Tuesday, August 26, 2008

Etymology of Yarmulke

After much research I finally finished the first part of the the study of yarmulke. It is posted as part of my Librarian's Lobby column for August. It is double the length of my usual column and includes 17 footnotes.

It is hard to believe that this is my 100th column. Please spread the word.
Use this link to read the article: http://home.earthlink.net/~ddstuhlman/crc100.pdf

The additional parts will appear in the coming months. Since this month is the start of the school year and next month starts Elul, I can't promise when they will be done.

In the research and preparation process I had many discussions with people at shul. For some without an understanding of linguistics or history they are quick to quote what they were taught as a child. The type of head covering one wears today is related closely to the message you want to give to the people around you. If you wear a big black hat the message is different than a kippah with your favorite sports team.

Whenever I research a Yiddish word that does not come from Germanic or Hebrew roots there is always an interesting story. The next word people have asked me to search is "parve."

1 comment:

DLC said...

Interesting article about yarmulke. I've thought of writing about it myself - if I ever do, I'll be sure to reference your work.

I don't think kippa and cappa are related.
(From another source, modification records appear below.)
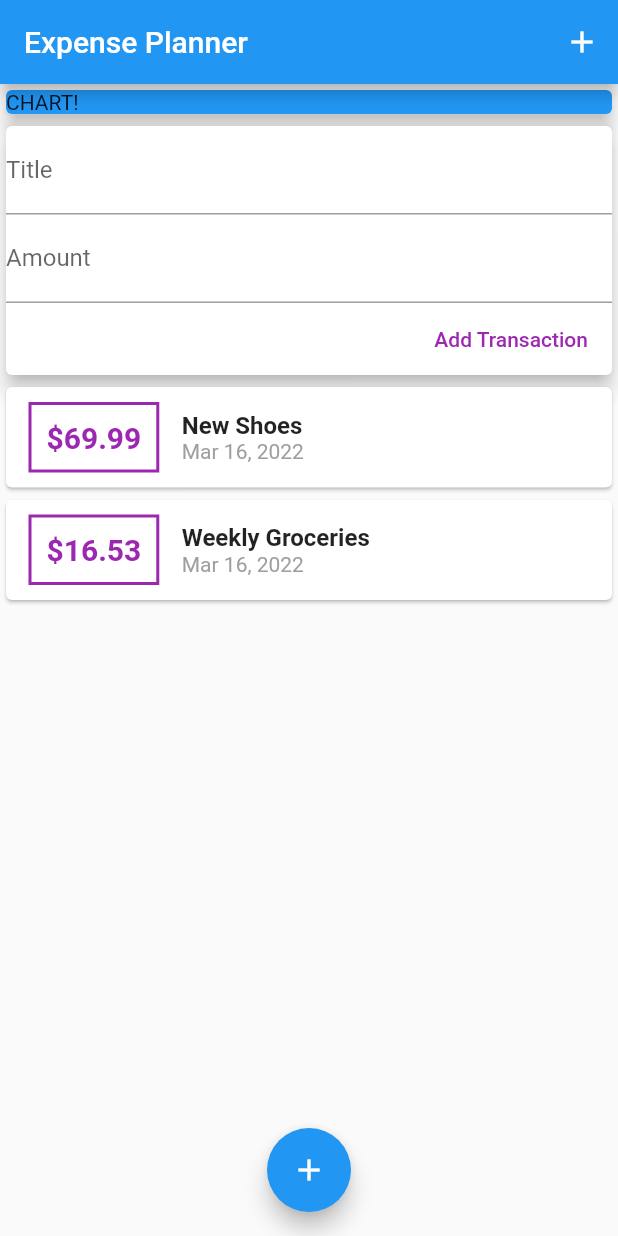
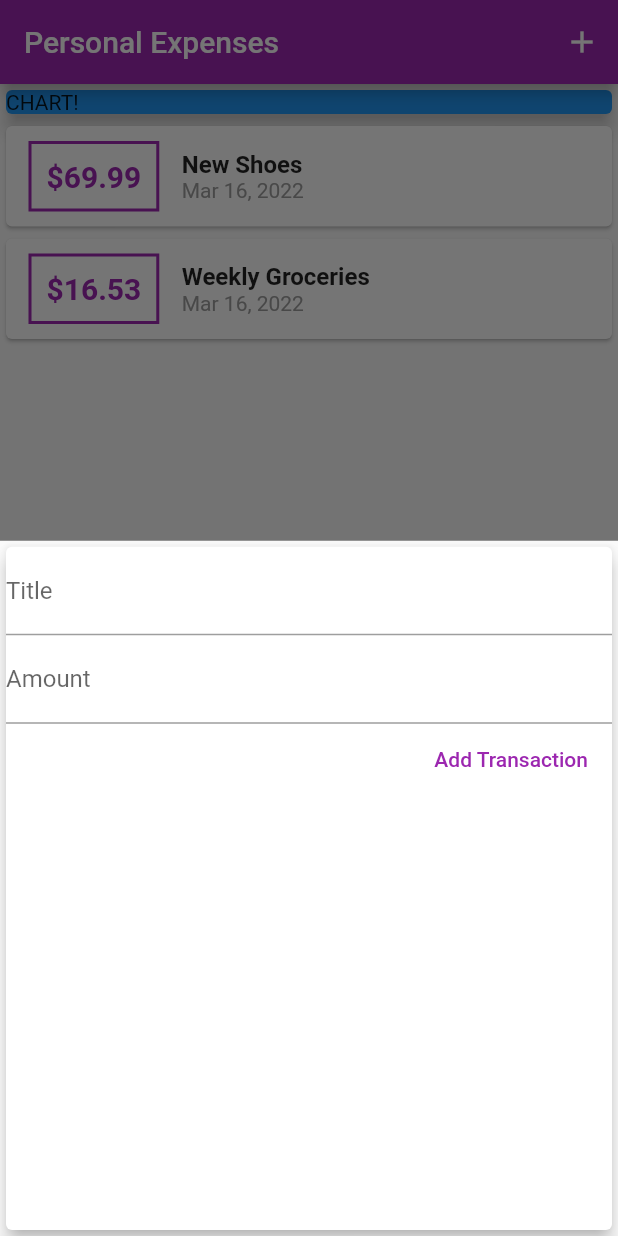
Before and after one commit to socheathorl/com_flutter_guide, a Flutter app: the screen it shows after launch, after a tap on the "add" icon, on a phone screen of 412 x 824 dp. Run offline on Flutter 3.47's test engine with Material 2 defaults, Android fonts, the phone set to English and light mode, and no system bars.

```diff
--- a/lib/main.dart
+++ b/lib/main.dart
@@ -1,33 +1,89 @@
 import 'package:flutter/material.dart';
 
-import './widgets/user_transactions.dart';
+import './widgets/new_transaction.dart';
+import './widgets/transaction_list.dart';
+import './models/transaction.dart';
 
-void main() {
-  runApp(MyApp());
-}
+void main() => runApp(MyApp());
 
 class MyApp extends StatelessWidget {
   @override
   Widget build(BuildContext context) {
     return MaterialApp(
-      title: 'Expense Planner',
+      title: 'Personal Expenses',
+      theme: ThemeData(
+        primarySwatch: Colors.purple,
+        accentColor: Colors.amber,
+      ),
       home: MyHomePage(),
     );
   }
 }
 
-class MyHomePage extends StatelessWidget {
+class MyHomePage extends StatefulWidget {
+  // String titleInput;
+  // String amountInput;
+  @override
+  _MyHomePageState createState() => _MyHomePageState();
+}
+
+class _MyHomePageState extends State<MyHomePage> {
+  final List<Transaction> _userTransactions = [
+    Transaction(
+      id: 't1',
+      title: 'New Shoes',
+      amount: 69.99,
+      date: DateTime.now(),
+    ),
+    Transaction(
+      id: 't2',
+      title: 'Weekly Groceries',
+      amount: 16.53,
+      date: DateTime.now(),
+    ),
+  ];
+
+  void _addNewTransaction(String txTitle, double txAmount) {
+    final newTx = Transaction(
+      title: txTitle,
+      amount: txAmount,
+      date: DateTime.now(),
+      id: DateTime.now().toString(),
+    );
+
+    setState(() {
+      _userTransactions.add(newTx);
+    });
+  }
+
+  void _startAddNewTransaction(BuildContext ctx) {
+    showModalBottomSheet(
+      context: ctx,
+      builder: (_) {
+        return GestureDetector(
+          onTap: () {},
+          child: NewTransaction(_addNewTransaction),
+          behavior: HitTestBehavior.opaque,
+        );
+      },
+    );
+  }
+
   @override
   Widget build(BuildContext context) {
     return Scaffold(
       appBar: AppBar(
-        title: Text('Expense Planner'),
+        title: Text('Personal Expenses'),
         actions: <Widget>[
-          IconButton(icon: Icon(Icons.add), onPressed: () {}),
+          IconButton(
+            icon: Icon(Icons.add),
+            onPressed: () => _startAddNewTransaction(context),
+          ),
         ],
       ),
       body: SingleChildScrollView(
         child: Column(
+          // mainAxisAlignment: MainAxisAlignment.start,
           crossAxisAlignment: CrossAxisAlignment.stretch,
           children: <Widget>[
             Container(
@@ -38,14 +94,14 @@ class MyHomePage extends StatelessWidget {
                 elevation: 5,
               ),
             ),
-            UserTransactions(),
+            TransactionList(_userTransactions),
           ],
         ),
       ),
       floatingActionButtonLocation: FloatingActionButtonLocation.centerFloat,
       floatingActionButton: FloatingActionButton(
         child: Icon(Icons.add),
-        onPressed: () {},
+        onPressed: () => _startAddNewTransaction(context),
       ),
     );
   }
--- a/lib/widgets/new_transaction.dart
+++ b/lib/widgets/new_transaction.dart
@@ -1,11 +1,18 @@
 import 'package:flutter/material.dart';
 
-class NewTransaction extends StatelessWidget {
+class NewTransaction extends StatefulWidget {
   final void Function(String, double) addTx;
-  final titleController = TextEditingController();
-  final amountController = TextEditingController();
 
   NewTransaction(this.addTx);
+
+  @override
+  _NewTransactionState createState() => _NewTransactionState();
+}
+
+class _NewTransactionState extends State<NewTransaction> {
+  final titleController = TextEditingController();
+
+  final amountController = TextEditingController();
 
   void submitData() {
     final enteredTitle = titleController.text;
@@ -15,10 +22,12 @@ class NewTransaction extends StatelessWidget {
       return;
     }
 
-    addTx(
+    widget.addTx(
       enteredTitle,
       enteredAmount,
     );
+
+    Navigator.of(context).pop();
   }
 
   @override
--- a/lib/widgets/transaction_list.dart
+++ b/lib/widgets/transaction_list.dart
@@ -24,7 +24,7 @@ class TransactionList extends StatelessWidget {
                   ),
                   decoration: BoxDecoration(
                     border: Border.all(
-                      color: Colors.purple,
+                      color: Theme.of(context).primaryColor,
                       width: 2,
                     ),
                   ),
@@ -34,7 +34,7 @@ class TransactionList extends StatelessWidget {
                     style: TextStyle(
                       fontWeight: FontWeight.bold,
                       fontSize: 20,
-                      color: Colors.purple,
+                      color: Theme.of(context).primaryColor,
                     ),
                   ),
                 ),
--- a/lib/widgets/user_transactions.dart
+++ /dev/null
@@ -1,44 +0,0 @@
-import 'package:flutter/material.dart';
-
-import './transaction_list.dart';
-import './new_transaction.dart';
-import '../models/transaction.dart';
-
-class UserTransactions extends StatefulWidget {
-  _UserTransactionsState createState() => _UserTransactionsState();
-}
-
-class _UserTransactionsState extends State<UserTransactions> {
-  final List<Transaction> _transactions = [
-    Transaction(
-      id: 't1',
-      title: 'New Shoes',
-      amount: 69.99,
-      date: DateTime.now(),
-    ),
-    Transaction(
-      id: 't2',
-      title: 'Weekly Groceries',
-      amount: 16.53,
-      date: DateTime.now(),
-    ),
-  ];
-
-  void _addNewTransaction(String title, double amount) {
-    final newTx = Transaction(title: title, amount: amount, date: DateTime.now(), id: DateTime.now().toString());
-
-    setState(() {
-      _transactions.add(newTx);
-    });
-  }
-
-  @override
-  Widget build(BuildContext context) {
-    return Column(
-      children: <Widget>[
-        NewTransaction(_addNewTransaction),
-        TransactionList(_transactions),
-      ],
-    );
-  }
-}
```
Also changed, not shown: 1 other file.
I wrote about kippa here:


and Kutscher discusses cappa twice here

There might be some ancient common usage of a k/g sound followed by a p/b sound meaning "hill", but that's hard to prove.

By the way, I wrote about pareve as well - maybe that can help your next article.

Looking forward to it,

Dave (Balashon)